- [What is needed]
Working from the records below, return word for word the line that contains "Also changed, not" and each line after it, ending with the last. Skip all pictures.

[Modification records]
=====

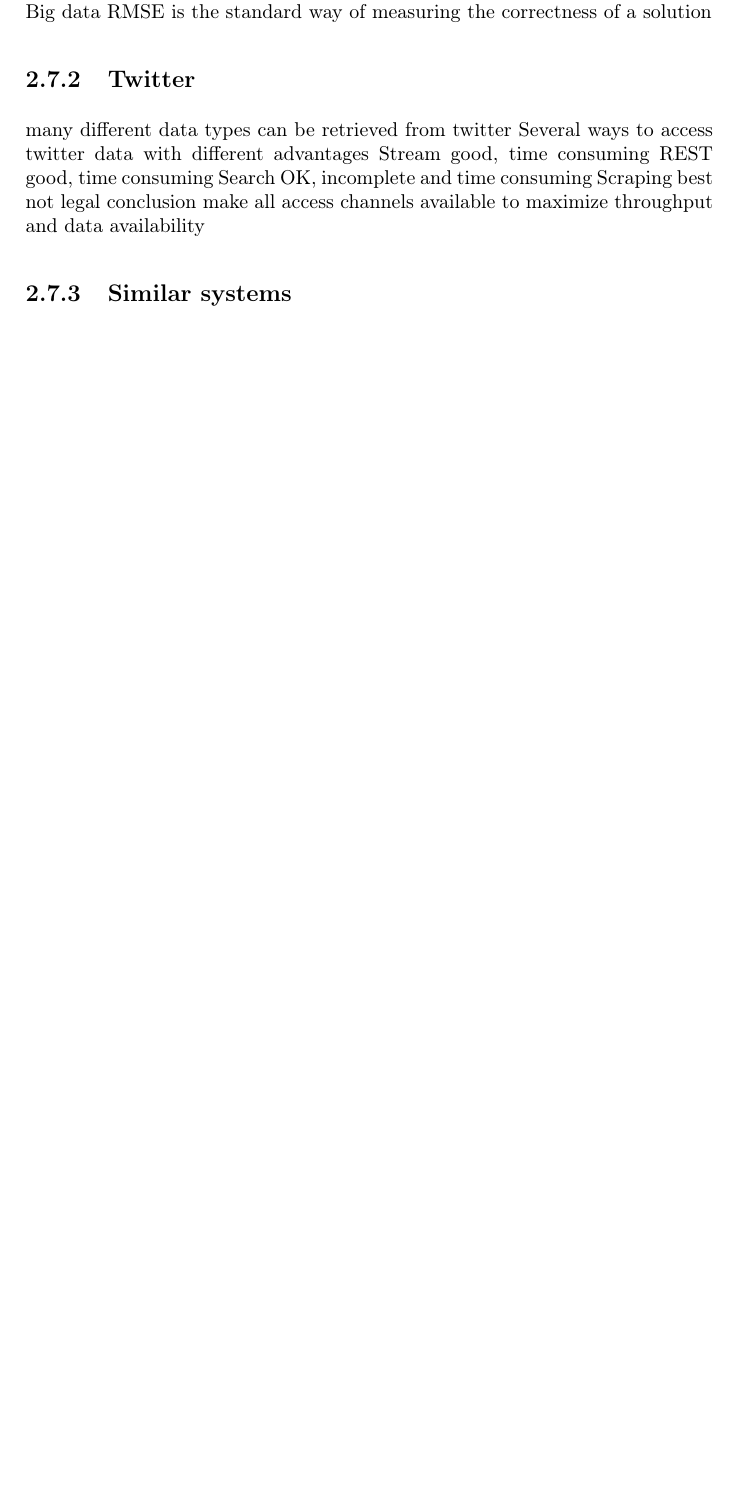
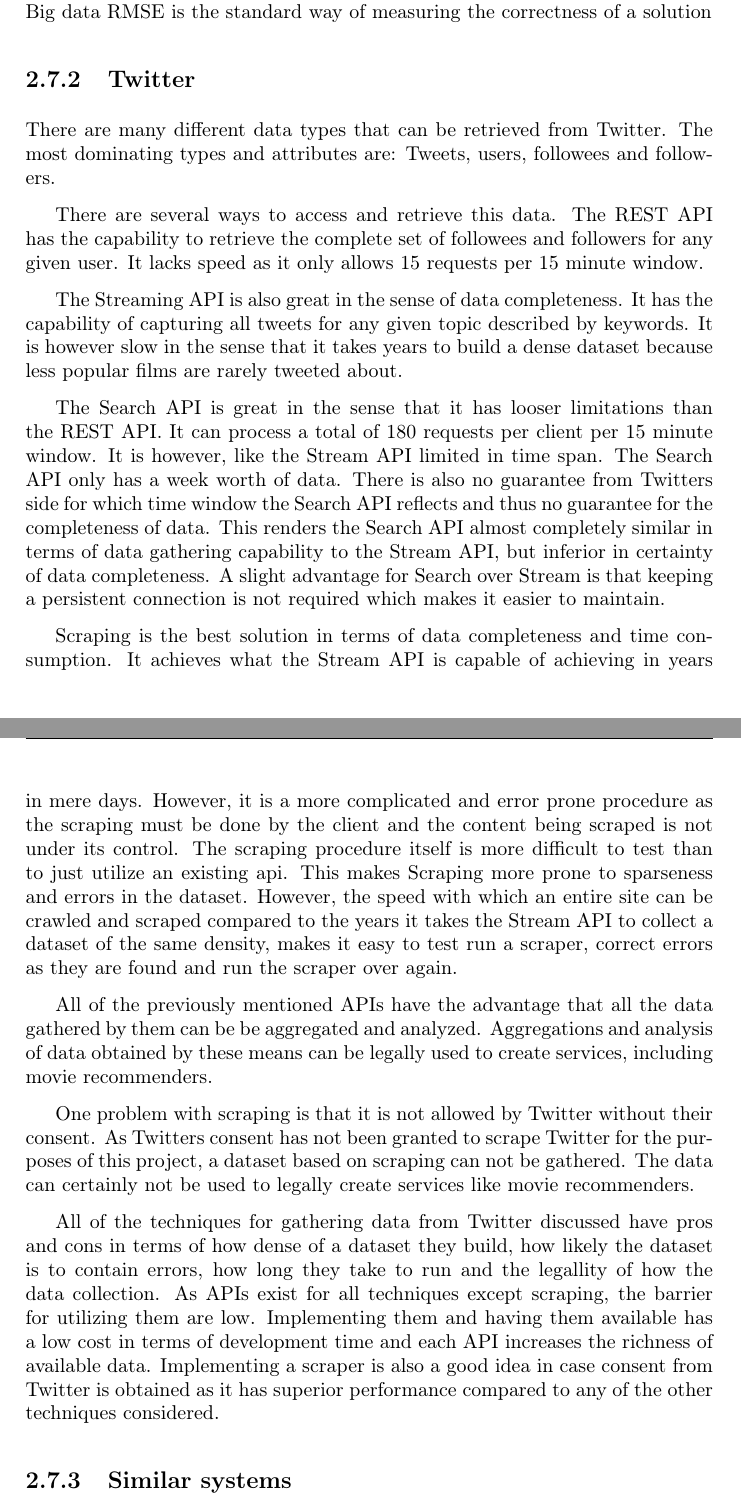
Before and after one commit to mcmhav/twilm-report, a LaTeX thesis (src/report.tex, which reads src/chapter/02-prestudy.tex): part of page 44 of 74 before the commit and two parts of pages 44 and 45 of 75 after it, the two joined at a grey line, cut so that both start at the same text, the shorter picture padded with empty space. Compiled offline with pdfLaTeX.

Commit message:
added prestudy > evaluation > twitter

```diff
--- a/src/chapter/02-prestudy.tex
+++ b/src/chapter/02-prestudy.tex
@@ -758,13 +760,21 @@
 RMSE is the standard way of measuring the correctness of a solution
 
 \subsection{Twitter}
-many different data types can be retrieved from twitter
-Several ways to access twitter data with different advantages
-Stream good, time consuming
-REST good, time consuming
-Search OK, incomplete and time consuming
-Scraping best not legal
-conclusion make all access channels available to maximize throughput and data availability
+There are many different data types that can be retrieved from Twitter. The most dominating types and attributes are: Tweets, users, followees and followers.
+
+There are several ways to access and retrieve this data. The REST API has the capability to retrieve the complete set of followees and followers for any given user. It lacks speed as it only allows 15 requests per 15 minute window.
+
+The Streaming API is also great in the sense of data completeness. It has the capability of capturing all tweets for any given topic described by keywords. It is however slow in the sense that it takes years to build a dense dataset because less popular films are rarely tweeted about.
+
+The Search API is great in the sense that it has looser limitations than the REST API. It can process a total of 180 requests per client per 15 minute window. It is however, like the Stream API limited in time span. The Search API only has a week worth of data. There is also no guarantee from Twitters side for which time window the Search API reflects and thus no guarantee for the completeness of data. This renders the Search API almost completely similar in terms of data gathering capability to the Stream API, but inferior in certainty of data completeness. A slight advantage for Search over Stream is that keeping a persistent connection is not required which makes it easier to maintain.
+
+Scraping is the best solution in terms of data completeness and time consumption. It achieves what the Stream API is capable of achieving in years in mere days. However, it is a more complicated and error prone procedure as the scraping must be done by the client and the content being scraped is not under its control. The scraping procedure itself is more difficult to test than to just utilize an existing api. This makes Scraping more prone to sparseness and errors in the dataset. However, the speed with which an entire site can be crawled and scraped compared to the years it takes the Stream API to collect a dataset of the same density, makes it easy to test run a scraper, correct errors as they are found and run the scraper over again.
+
+All of the previously mentioned APIs have the advantage that all the data gathered by them can be be aggregated and analyzed. Aggregations and analysis of data obtained by these means can be legally used to create services, including movie recommenders.
+
+One problem with scraping is that it is not allowed by Twitter without their consent. As Twitters consent has not been granted to scrape Twitter for the purposes of this project, a dataset based on scraping can not be gathered. The data can certainly not be used to legally create services like movie recommenders.
+
+All of the techniques for gathering data from Twitter discussed have pros and cons in terms of how dense of a dataset they build, how likely the dataset is to contain errors, how long they take to run and the legallity of how the data collection. As APIs exist for all techniques except scraping, the barrier for utilizing them are low. Implementing them and having them available has a low cost in terms of development time and each API increases the richness of available data. Implementing a scraper is also a good idea in case consent from Twitter is obtained as it has superior performance compared to any of the other techniques considered.
 
 \subsection{Similar systems}
 When it comes to recommendation systems it is important to weigh quality of result versus time it takes to produce this result. If it is too time-consuming the data
```
Also changed, not shown: src/chapter/02-prestudy.tex (2 more changed lines).
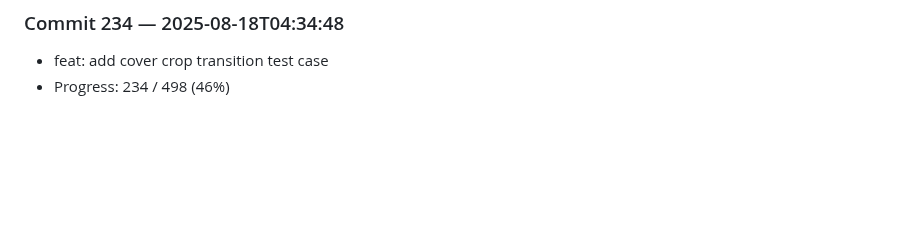
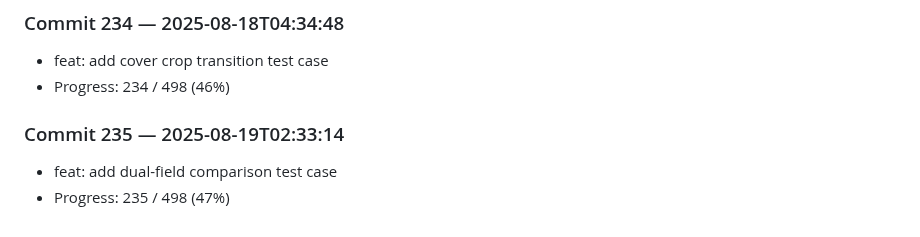
Before and after one commit to harshitha-8/ICPA, a Markdown page: research_log.md, the part around the change. GitHub-like rendering; blank space fills up the shorter version.

Commit message:
feat: add dual-field comparison test case

```diff
--- a/research_log.md
+++ b/research_log.md
@@ -936,3 +936,7 @@
 ### Commit 234 — 2025-08-18T04:34:48
 - feat: add cover crop transition test case
 - Progress: 234 / 498 (46%)
+
+### Commit 235 — 2025-08-19T02:33:14
+- feat: add dual-field comparison test case
+- Progress: 235 / 498 (47%)
```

=====

- [Result]
Also changed, not shown: src/chapter/02-prestudy.tex (2 more changed lines).
Before and after one commit to harshitha-8/ICPA, a Markdown page: research_log.md, the part around the change. GitHub-like rendering; blank space fills up the shorter version.

Commit message:
feat: add dual-field comparison test case

```diff
--- a/research_log.md
+++ b/research_log.md
@@ -936,3 +936,7 @@
 ### Commit 234 — 2025-08-18T04:34:48
 - feat: add cover crop transition test case
 - Progress: 234 / 498 (46%)
+
+### Commit 235 — 2025-08-19T02:33:14
+- feat: add dual-field comparison test case
+- Progress: 235 / 498 (47%)
```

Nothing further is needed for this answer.